» **What you are asked to do**:
Please return each line of the listing below exactly as written.
Top of Data extracts
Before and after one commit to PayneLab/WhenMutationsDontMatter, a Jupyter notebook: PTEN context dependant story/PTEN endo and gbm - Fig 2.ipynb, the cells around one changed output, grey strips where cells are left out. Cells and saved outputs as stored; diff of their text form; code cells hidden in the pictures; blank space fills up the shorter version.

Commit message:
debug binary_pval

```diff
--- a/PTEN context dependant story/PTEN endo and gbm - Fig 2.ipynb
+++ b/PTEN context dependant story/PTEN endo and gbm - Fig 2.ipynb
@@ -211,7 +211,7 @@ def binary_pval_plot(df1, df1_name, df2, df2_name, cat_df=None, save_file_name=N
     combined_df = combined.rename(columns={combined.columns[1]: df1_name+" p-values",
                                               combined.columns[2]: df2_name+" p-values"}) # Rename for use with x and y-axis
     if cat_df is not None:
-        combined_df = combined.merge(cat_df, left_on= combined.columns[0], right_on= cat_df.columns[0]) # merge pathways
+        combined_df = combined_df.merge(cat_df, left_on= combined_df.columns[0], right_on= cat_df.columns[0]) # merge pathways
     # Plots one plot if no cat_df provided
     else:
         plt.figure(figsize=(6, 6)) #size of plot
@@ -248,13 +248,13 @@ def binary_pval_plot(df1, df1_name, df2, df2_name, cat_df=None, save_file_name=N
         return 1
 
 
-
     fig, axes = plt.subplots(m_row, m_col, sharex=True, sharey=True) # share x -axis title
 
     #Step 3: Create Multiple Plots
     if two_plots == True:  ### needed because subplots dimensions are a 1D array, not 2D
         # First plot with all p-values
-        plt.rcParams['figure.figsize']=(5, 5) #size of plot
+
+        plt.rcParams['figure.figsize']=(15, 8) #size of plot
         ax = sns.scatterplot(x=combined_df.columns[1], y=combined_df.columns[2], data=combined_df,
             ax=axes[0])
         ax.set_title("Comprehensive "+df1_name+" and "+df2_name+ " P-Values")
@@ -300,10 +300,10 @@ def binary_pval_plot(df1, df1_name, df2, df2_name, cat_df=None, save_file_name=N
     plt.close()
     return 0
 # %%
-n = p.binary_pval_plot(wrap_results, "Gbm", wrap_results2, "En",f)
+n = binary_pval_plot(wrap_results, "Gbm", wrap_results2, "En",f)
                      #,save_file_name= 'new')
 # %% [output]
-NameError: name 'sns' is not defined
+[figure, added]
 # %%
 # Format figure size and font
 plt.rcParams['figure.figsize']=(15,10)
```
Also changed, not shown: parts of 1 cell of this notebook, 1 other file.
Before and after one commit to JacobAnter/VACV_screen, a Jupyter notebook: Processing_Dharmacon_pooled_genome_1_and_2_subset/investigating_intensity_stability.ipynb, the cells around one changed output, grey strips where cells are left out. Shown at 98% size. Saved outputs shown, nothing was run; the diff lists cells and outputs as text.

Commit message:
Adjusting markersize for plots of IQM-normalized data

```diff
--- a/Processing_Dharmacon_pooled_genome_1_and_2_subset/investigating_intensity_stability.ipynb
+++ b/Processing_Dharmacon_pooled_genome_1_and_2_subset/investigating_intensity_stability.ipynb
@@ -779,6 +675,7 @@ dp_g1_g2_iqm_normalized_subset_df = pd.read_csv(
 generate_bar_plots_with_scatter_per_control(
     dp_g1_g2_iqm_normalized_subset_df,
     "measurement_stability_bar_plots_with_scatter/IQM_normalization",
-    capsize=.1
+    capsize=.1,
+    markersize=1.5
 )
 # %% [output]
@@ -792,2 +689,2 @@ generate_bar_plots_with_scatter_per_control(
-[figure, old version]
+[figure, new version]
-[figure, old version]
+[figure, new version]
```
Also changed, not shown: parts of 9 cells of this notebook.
Bottom of Data extracts
» **Answer box**:
Before and after one commit to PayneLab/WhenMutationsDontMatter, a Jupyter notebook: PTEN context dependant story/PTEN endo and gbm - Fig 2.ipynb, the cells around one changed output, grey strips where cells are left out. Cells and saved outputs as stored; diff of their text form; code cells hidden in the pictures; blank space fills up the shorter version.

Commit message:
debug binary_pval

```diff
--- a/PTEN context dependant story/PTEN endo and gbm - Fig 2.ipynb
+++ b/PTEN context dependant story/PTEN endo and gbm - Fig 2.ipynb
@@ -211,7 +211,7 @@ def binary_pval_plot(df1, df1_name, df2, df2_name, cat_df=None, save_file_name=N
     combined_df = combined.rename(columns={combined.columns[1]: df1_name+" p-values",
                                               combined.columns[2]: df2_name+" p-values"}) # Rename for use with x and y-axis
     if cat_df is not None:
-        combined_df = combined.merge(cat_df, left_on= combined.columns[0], right_on= cat_df.columns[0]) # merge pathways
+        combined_df = combined_df.merge(cat_df, left_on= combined_df.columns[0], right_on= cat_df.columns[0]) # merge pathways
     # Plots one plot if no cat_df provided
     else:
         plt.figure(figsize=(6, 6)) #size of plot
@@ -248,13 +248,13 @@ def binary_pval_plot(df1, df1_name, df2, df2_name, cat_df=None, save_file_name=N
         return 1
 
 
-
     fig, axes = plt.subplots(m_row, m_col, sharex=True, sharey=True) # share x -axis title
 
     #Step 3: Create Multiple Plots
     if two_plots == True:  ### needed because subplots dimensions are a 1D array, not 2D
         # First plot with all p-values
-        plt.rcParams['figure.figsize']=(5, 5) #size of plot
+
+        plt.rcParams['figure.figsize']=(15, 8) #size of plot
         ax = sns.scatterplot(x=combined_df.columns[1], y=combined_df.columns[2], data=combined_df,
             ax=axes[0])
         ax.set_title("Comprehensive "+df1_name+" and "+df2_name+ " P-Values")
@@ -300,10 +300,10 @@ def binary_pval_plot(df1, df1_name, df2, df2_name, cat_df=None, save_file_name=N
     plt.close()
     return 0
 # %%
-n = p.binary_pval_plot(wrap_results, "Gbm", wrap_results2, "En",f)
+n = binary_pval_plot(wrap_results, "Gbm", wrap_results2, "En",f)
                      #,save_file_name= 'new')
 # %% [output]
-NameError: name 'sns' is not defined
+[figure, added]
 # %%
 # Format figure size and font
 plt.rcParams['figure.figsize']=(15,10)
```
Also changed, not shown: parts of 1 cell of this notebook, 1 other file.
Before and after one commit to JacobAnter/VACV_screen, a Jupyter notebook: Processing_Dharmacon_pooled_genome_1_and_2_subset/investigating_intensity_stability.ipynb, the cells around one changed output, grey strips where cells are left out. Shown at 98% size. Saved outputs shown, nothing was run; the diff lists cells and outputs as text.

Commit message:
Adjusting markersize for plots of IQM-normalized data

```diff
--- a/Processing_Dharmacon_pooled_genome_1_and_2_subset/investigating_intensity_stability.ipynb
+++ b/Processing_Dharmacon_pooled_genome_1_and_2_subset/investigating_intensity_stability.ipynb
@@ -779,6 +675,7 @@ dp_g1_g2_iqm_normalized_subset_df = pd.read_csv(
 generate_bar_plots_with_scatter_per_control(
     dp_g1_g2_iqm_normalized_subset_df,
     "measurement_stability_bar_plots_with_scatter/IQM_normalization",
-    capsize=.1
+    capsize=.1,
+    markersize=1.5
 )
 # %% [output]
@@ -792,2 +689,2 @@ generate_bar_plots_with_scatter_per_control(
-[figure, old version]
+[figure, new version]
-[figure, old version]
+[figure, new version]
```
Also changed, not shown: parts of 9 cells of this notebook.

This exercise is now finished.